Kindergarteners explored code basics with BeeBots, programming them to move from one location to another. Once Kindergarteners had the gist of programming the BeeBot they embraced an abstract challenge to code on the BeeBot iPad app.
First and second graders wrote code for their classmates who then dutifully, physically followed the code written for them. Once students mastered the reading and writing of basic code directions they began programming an animated figure using the LightBot 2014 app on their iPads. Using simple directions, they wrote codes of increasing complexity to guide the LightBot figure around different shaped courses.

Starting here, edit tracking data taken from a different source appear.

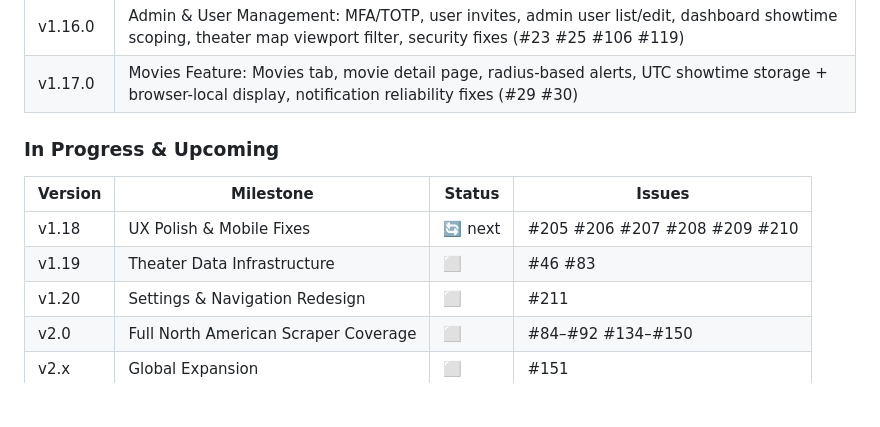
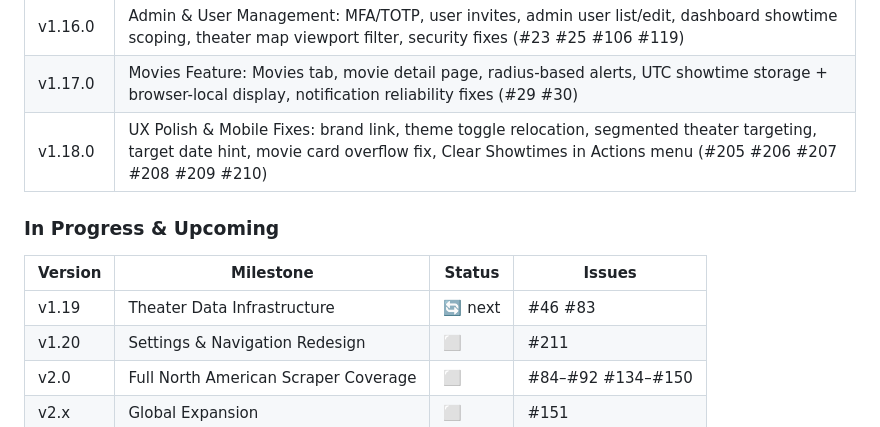
Before and after one commit to dhodge250/Showtime_Alert, a Markdown page: CLAUDE.md, the part around the change. GitHub-like rendering; blank space fills up the shorter version.

Commit message:
chore: mark v1.18.0 as shipped in release history

```diff
--- a/CLAUDE.md
+++ b/CLAUDE.md
@@ -111,13 +111,13 @@ docker logs imax-alert -f
 | v1.15.0 | Frontend Design & UX: IMAX visual identity, light/dark toggle, button hover reactions, Profile/Settings layout (#182–#191 #194) |
 | v1.16.0 | Admin & User Management: MFA/TOTP, user invites, admin user list/edit, dashboard showtime scoping, theater map viewport filter, security fixes (#23 #25 #106 #119) |
 | v1.17.0 | Movies Feature: Movies tab, movie detail page, radius-based alerts, UTC showtime storage + browser-local display, notification reliability fixes (#29 #30) |
+| v1.18.0 | UX Polish & Mobile Fixes: brand link, theme toggle relocation, segmented theater targeting, target date hint, movie card overflow fix, Clear Showtimes in Actions menu (#205 #206 #207 #208 #209 #210) |
 
 ### In Progress & Upcoming
 
 | Version | Milestone | Status | Issues |
 |---------|-----------|--------|--------|
-| v1.18 | UX Polish & Mobile Fixes | 🔄 next | #205 #206 #207 #208 #209 #210 |
-| v1.19 | Theater Data Infrastructure | ⬜ | #46 #83 |
+| v1.19 | Theater Data Infrastructure | 🔄 next | #46 #83 |
 | v1.20 | Settings & Navigation Redesign | ⬜ | #211 |
 | v2.0 | Full North American Scraper Coverage | ⬜ | #84–#92 #134–#150 |
 | v2.x | Global Expansion | ⬜ | #151 |
```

As the challenges increased in difficulty, students rallied together to pitch ideas and test theories, and ultimately helped each other learn the code to program their bots.
Third and fourth graders explored code by programming games in Hopscotch or programming Elsa from this year’s much-watched animated film, Frozen. Again, as students encountered the increasing levels of difficulty they banded together to troubleshoot and test ideas. Watching students problem solve and collaborate was an unexpected, yet notable, outcome of their participation in Hour of Code.
Fifth graders investigated code through MIT’s Scratch and Code Studio’s Make a Flappy Game. The fifth graders demonstrated an intensity of focus, curiosity, enjoyment and teamwork as they developed their coding projects.
The Hour of Code was a big hit with students and it introduced them to code while providing opportunities for collaboration, authentic problem solving, finding patterns, applying logic, generating and testing theories, and exploring the joys of creating games that others can play.
A special thanks to Vera Adams and Judy Astridge who pioneered Hour of Code last year and provided both the inspiration and training that launched these activities in the elementary school. Tracey Reed (ES Information Technology Coach)